I don’t know what your personal standing is with God but here is the truth of God’s Word — the Bible. In Romans 3:23 we are told: “All have sinned and come short of the glory of God.” In other words, we have all fallen short of God’s standard of perfection. Because of this fact, we learn in Romans 6:23 that “the wages of sin is death but the gift of God is eternal life in Christ Jesus our Lord.” God is clear that without His Son we can expect death eternally.
The eternal life offered by God is a result of His Son’s death and resurrection as we see in Romans 5:8: “But God demonstrates His own love toward us, in that while we were still sinners, Christ died for us.” Finally, while God did this for us, we must accept His gift of salvation. Romans 10:9 tells us “that if you confess with your mouth the Lord Jesus, and believe in your heart that God has raised Him from the dead, you will be saved.” This is the road to true peace and freedom… and assurance of your eternal future, once that final moment comes for you and me.

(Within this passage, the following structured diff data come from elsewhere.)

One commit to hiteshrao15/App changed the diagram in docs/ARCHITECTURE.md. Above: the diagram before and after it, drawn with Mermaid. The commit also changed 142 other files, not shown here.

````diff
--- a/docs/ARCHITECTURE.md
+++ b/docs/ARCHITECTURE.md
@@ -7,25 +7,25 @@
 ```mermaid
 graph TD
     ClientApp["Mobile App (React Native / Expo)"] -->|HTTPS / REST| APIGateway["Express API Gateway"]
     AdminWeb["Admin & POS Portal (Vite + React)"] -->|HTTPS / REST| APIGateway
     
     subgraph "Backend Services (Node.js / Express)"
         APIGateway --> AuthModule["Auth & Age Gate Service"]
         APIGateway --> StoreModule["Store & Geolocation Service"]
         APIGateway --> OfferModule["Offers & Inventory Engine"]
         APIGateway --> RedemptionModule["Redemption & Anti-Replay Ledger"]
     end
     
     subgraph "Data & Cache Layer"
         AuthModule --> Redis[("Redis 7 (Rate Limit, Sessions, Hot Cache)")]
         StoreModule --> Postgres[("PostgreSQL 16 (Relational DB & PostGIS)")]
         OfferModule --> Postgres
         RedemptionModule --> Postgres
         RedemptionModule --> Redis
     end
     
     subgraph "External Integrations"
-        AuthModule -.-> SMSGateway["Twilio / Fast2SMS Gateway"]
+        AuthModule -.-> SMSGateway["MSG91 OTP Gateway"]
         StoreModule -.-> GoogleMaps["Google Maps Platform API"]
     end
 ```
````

If you want to pursue this matter further, here is a relevant website that deals further with life, death, and eternity: http://www.areyouagoodperson.org/. Or send me an email and let’s grab coffee and talk.
Whether you are a motorsports fan or not, we all share the common need to prepare for what lies ahead. I hope and pray you have done so, or if not, you will do so today.